The ceremony involves exhuming even the skeletons of children; fixing damaged coffins or replacing them before the dead bodies are led around the area by following a path of straight lines during the ritual.
A 32-year-old young man, Herman Tandi, dug up the skeletons of his grandparents, Jesaya Tandibua and Yakolina Namanda, that were buried four years ago, brushed their hair and wore them wedding suits.
Another family dug up the skeleton of their relative, an army veteran buried over ten years now, dressed him in army uniform for the ceremony also known as Ma’nene ritual before taking ‘family’ pictures with him.
In another family, the skeleton of Paul Sampe Lumba, who has been dead for seven years, was dressed on eyeglasses, a tie and a striped blazer so he could look good in the family photo while Ne’Tampo, who has been dead for 30 years receives his own makeover.
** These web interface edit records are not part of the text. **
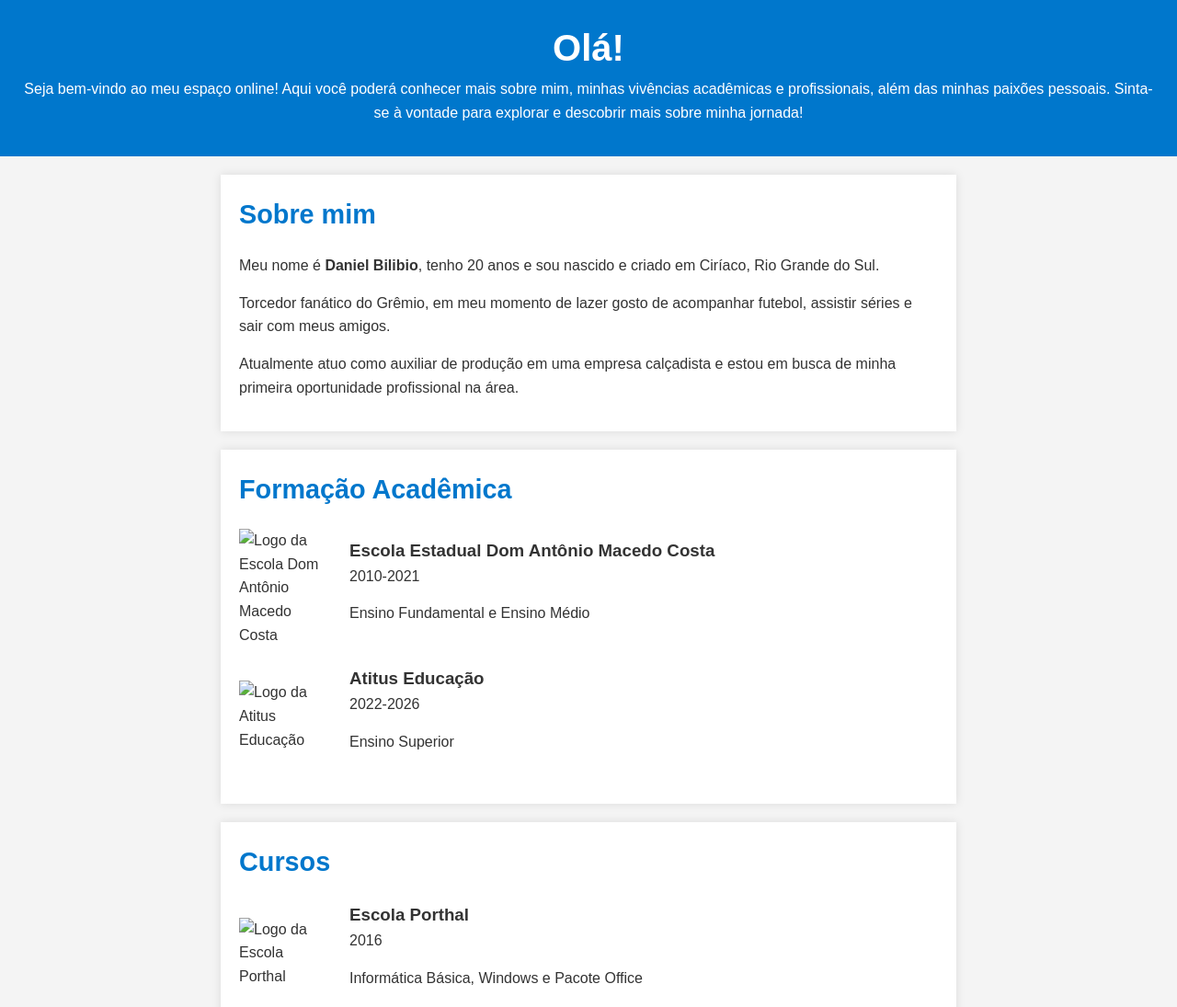
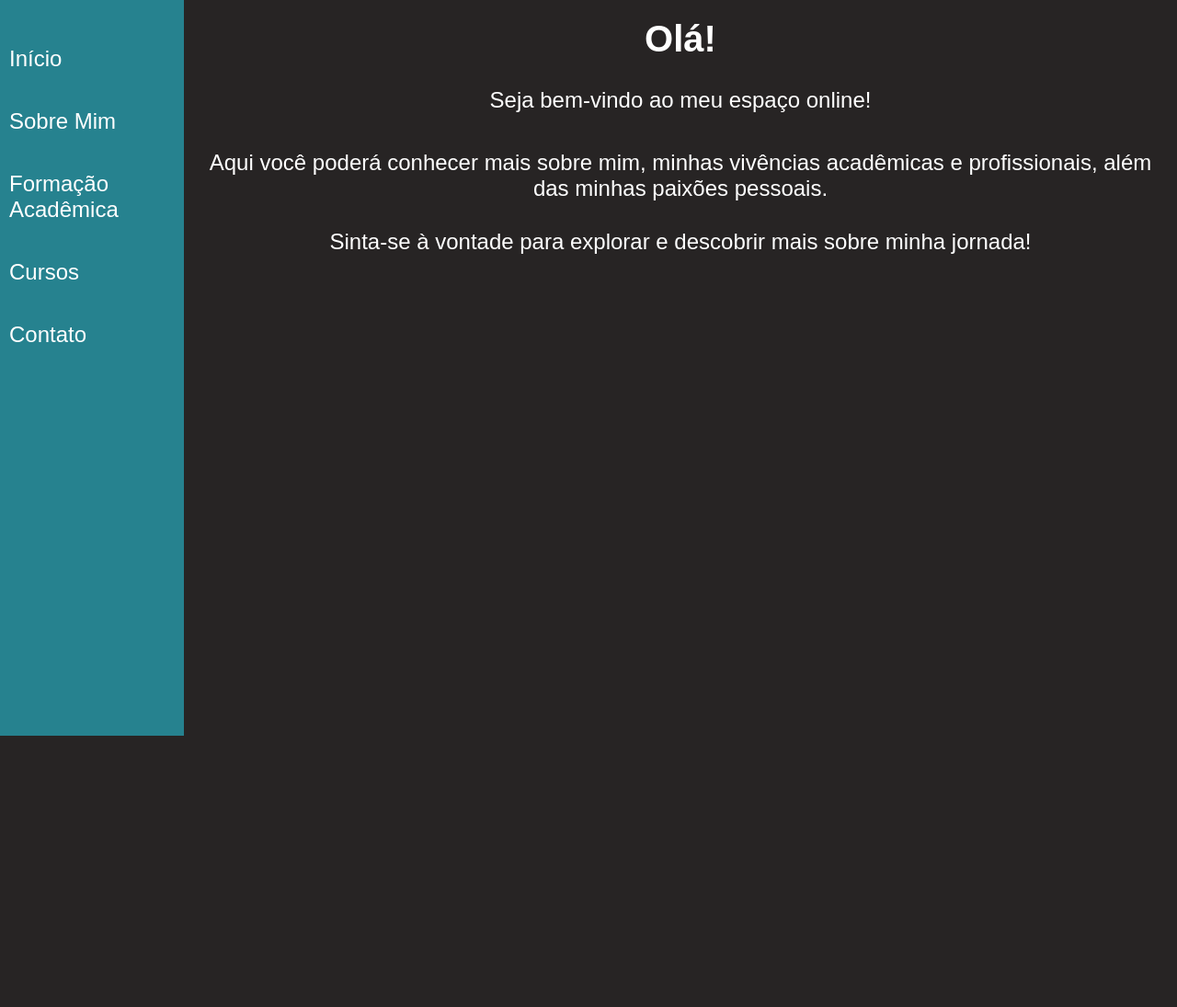
Before and after one commit to DanielBilibio/SITE-PESSOAL, a plain HTML site: page index.html in a window 1280 px wide. Shown: the top 1095 px of the page at 92% size. After the commit the page ends 800 px from the top, so only its background shows below. Drawn offline with Linux system fonts and the light colour scheme.

Commit message:
finalized

```diff
--- a/index.html
+++ b/index.html
@@ -9,66 +9,106 @@
 </head>
 
 <body>
+    <div class="container">
+        <!-- Menu lateral -->
+        <nav class="sidebar">
+            <ul>
+                <li><a href="#inicio" onclick="mostrarConteudo('inicio')">Início</a></li>
+                <li><a href="#sobre-mim" onclick="mostrarConteudo('sobre-mim')">Sobre Mim</a></li>
+                <li><a href="#formacao" onclick="mostrarConteudo('formacao')">Formação Acadêmica</a></li>
+                <li><a href="#cursos" onclick="mostrarConteudo('cursos')">Cursos</a></li>
+                <li><a href="#contato" onclick="mostrarConteudo('contato')">Contato</a></li>
+            </ul>
+        </nav>
+
+        <!-- Conteúdo principal -->
+        <div class="content">
+            <div id="inicio" class="conteudo">
                 <header>
                     <h1>Olá!</h1>
-        <p>Seja bem-vindo ao meu espaço online! Aqui você poderá conhecer mais sobre mim, minhas vivências acadêmicas e profissionais, além das minhas paixões pessoais. Sinta-se à vontade para explorar e descobrir mais sobre minha jornada!</p>
+                    <p class="inicio-texto">Seja bem-vindo ao meu espaço online!</p>
+                    <p class="inicio-texto grande">Aqui você poderá conhecer mais sobre mim, minhas vivências acadêmicas e profissionais, além das minhas paixões pessoais.</p>
+                    <p class="inicio-texto espaco">Sinta-se à vontade para explorar e descobrir mais sobre minha jornada!</p>
                 </header>
+            </div>
 
-    <section id="sobre-mim">
+            <div id="sobre-mim" class="conteudo">
+                <section>
                     <h2>Sobre mim</h2>
+                    <img src="images/minha-foto.jpg" alt="Daniel Bilibio" class="foto-perfil">
                     <p>Meu nome é <strong>Daniel Bilibio</strong>, tenho 20 anos e sou nascido e criado em Ciríaco, Rio Grande do Sul.</p>
                     <p>Torcedor fanático do Grêmio, em meu momento de lazer gosto de acompanhar futebol, assistir séries e sair com meus amigos.</p>
                     <p>Atualmente atuo como auxiliar de produção em uma empresa calçadista e estou em busca de minha primeira oportunidade profissional na área.</p>
                 </section>
+            </div>
 
-    <section id="formacao">
+            <div id="formacao" class="conteudo">
+                <section>
                     <h2>Formação Acadêmica</h2>
                     <div class="formacao-item">
-            <img src="damc.jpg" alt="Logo da Escola Dom Antônio Macedo Costa">
-            <div>
+                        <img src="images/damc.jpg" alt="Logo da Escola Dom Antônio Macedo Costa">
                         <h3>Escola Estadual Dom Antônio Macedo Costa</h3>
                         <p>2010-2021</p>
                         <p>Ensino Fundamental e Ensino Médio</p>
                     </div>
-        </div>
 
                     <div class="formacao-item">
-            <img src="atitus.png" alt="Logo da Atitus Educação">
-            <div>
+                        <img src="images/atitus.png" alt="Logo da Atitus Educação">
                         <h3>Atitus Educação</h3>
                         <p>2022-2026</p>
                         <p>Ensino Superior</p>
                     </div>
+                </section>
             </div>
-    </section>
 
-    <section id="cursos">
+            <div id="cursos" class="conteudo">
+                <section>
                     <h2>Cursos</h2>
                     <div class="curso-item">
-            <img src="porthal.webp" alt="Logo da Escola Porthal">
-            <div>
+                        <img src="images/porthal.jpg" alt="Logo da Escola Porthal">
                         <h3>Escola Porthal</h3>
-                <p>2016</p>
+                        <p>2016-2017</p>
                         <p>Informática Básica, Windows e Pacote Office</p>
-            </div>
                     </div>
 
                     <div class="curso-item">
-            <img src="fluency.jpg" alt="Logo da Fluency Academy">
-            <div>
+                        <img src="images/fluency.jpg" alt="Logo da Fluency Academy">
                         <h3>Fluency Academy</h3>
                         <p>2024-2025</p>
                         <p>Inglês básico ao avançado</p>
                     </div>
+                </section>
             </div>
-    </section>
 
-    <section id="contatos">
-        <h2>Contatos</h2>
+            <div id="contato" class="conteudo">
+                <section>
+                    <h2>Contato</h2>
                     <p><strong>E-mail:</strong> danielbilibio3@gmail.com</p>
                     <p><strong>Github:</strong> <a href="https://github.com/DanielBilibio" target="_blank">github.com/DanielBilibio</a></p>
                     <p><strong>LinkedIn:</strong> <a href="https://www.linkedin.com/in/daniel-bilibio-a89426250" target="_blank">linkedin.com/in/daniel-bilibio</a></p>
                 </section>
+            </div>
+        </div>
+    </div>
+
+    <script>
+        // Função para exibir apenas o conteúdo selecionado
+        function mostrarConteudo(id) {
+            // Esconder todos os conteúdos
+            var conteudos = document.getElementsByClassName('conteudo');
+            for (var i = 0; i < conteudos.length; i++) {
+                conteudos[i].style.display = 'none';
+            }
+
+            // Exibir o conteúdo clicado
+            document.getElementById(id).style.display = 'block';
+        }
+
+        // Exibir o conteúdo inicial (Início) ao carregar a página
+        window.onload = function() {
+            mostrarConteudo('inicio');
+        };
+    </script>
 </body>
 
 </html>
--- a/styles.css
+++ b/styles.css
@@ -6,53 +6,119 @@
 
 body {
     font-family: Arial, sans-serif;
-    line-height: 1.6;
-    background-color: #f4f4f4;
-    color: #333;
+    background-color: #272424;
+    color: #fff;
+    display: flex;
+    height: 100vh;
 }
 
-header {
-    background-color: #0077cc;
+.container {
+    display: flex;
+    width: 100%;
+}
+
+/* Menu lateral */
+.sidebar {
+    background-color: #26828f;
+    width: 200px;
+    padding-top: 20px;
+    position: fixed;
+    height: 100vh;
+}
+
+.sidebar ul {
+    list-style-type: none;
+}
+
+.sidebar ul li {
+    margin: 20px 0;
+}
+
+.sidebar ul li a {
     color: white;
+    text-decoration: none;
+    padding: 10px;
+    display: block;
+    font-size: 1.5rem;
+}
+
+.sidebar ul li a:hover {
+    background-color: #b79999;
+}
+
+/* Conteúdo principal */
+.content {
+    margin-left: 200px;
     padding: 20px;
+    flex-grow: 1;
+    text-align: center;
+    font-size: 1.5rem;
+}
+
+/* Centralizar o conteúdo */
+.conteudo {
+    display: none;
     text-align: center;
 }
 
-h1 {
-    font-size: 2.5rem;
+.conteudo.active {
+    display: block;
 }
 
-section {
-    padding: 20px;
-    margin: 20px auto;
-    max-width: 800px;
-    background-color: white;
-    box-shadow: 0 0 10px rgba(0, 0, 0, 0.1);
+h1 {
+    color: #ffffff;
+    font-size: 2.5rem;
+    margin-bottom: 30px;
 }
 
 h2 {
+    color: #ffffff;
+    font-size: 2.5rem;
     margin-bottom: 20px;
-    font-size: 1.8rem;
-    color: #0077cc;
 }
 
 p {
-    margin-bottom: 15px;
+    margin-bottom: 30px;
+    font-size: 1.5rem;
 }
 
+.espaco {
+    margin-top: 20px;
+}
+
+.grande {
+    margin-top: 40px;
+}
+
+/* Alinhamento do texto na página inicial */
+.inicio-texto {
+    text-align: center;
+}
+
+/* Formação e Cursos */
 .formacao-item, .curso-item {
     display: flex;
+    flex-direction: column;
     align-items: center;
-    margin-bottom: 20px;
+    margin-bottom: 30px;
+    text-align: center;
 }
 
 .formacao-item img, .curso-item img {
     width: 100px;
-    margin-right: 20px;
+    margin-bottom: 10px;
+}
+
+
+.foto-perfil {
+    width: 150px;
+    height: auto;
+    border-radius: 50%;
+    margin: 20px 0;
 }
 
 a {
-    color: #0077cc;
+    color: #ffffff;
     text-decoration: none;
 }
 
@@ -60,6 +126,7 @@ a:hover {
     text-decoration: underline;
 }
 
-#contatos p {
-    margin: 10px 0;
+#contato p {
+    margin: 20px 0;
+    font-size: 1.5rem;
 }
```
Also changed, not shown: images/minha-foto.jpg (added), images/porthal.jpg (added), images/porthal.webp (deleted). Lines whose indentation alone changed are shown as unchanged.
The villagers have an ancient belief that a person’s spirit must return to their place of origin so the more they go to the morgue, the better.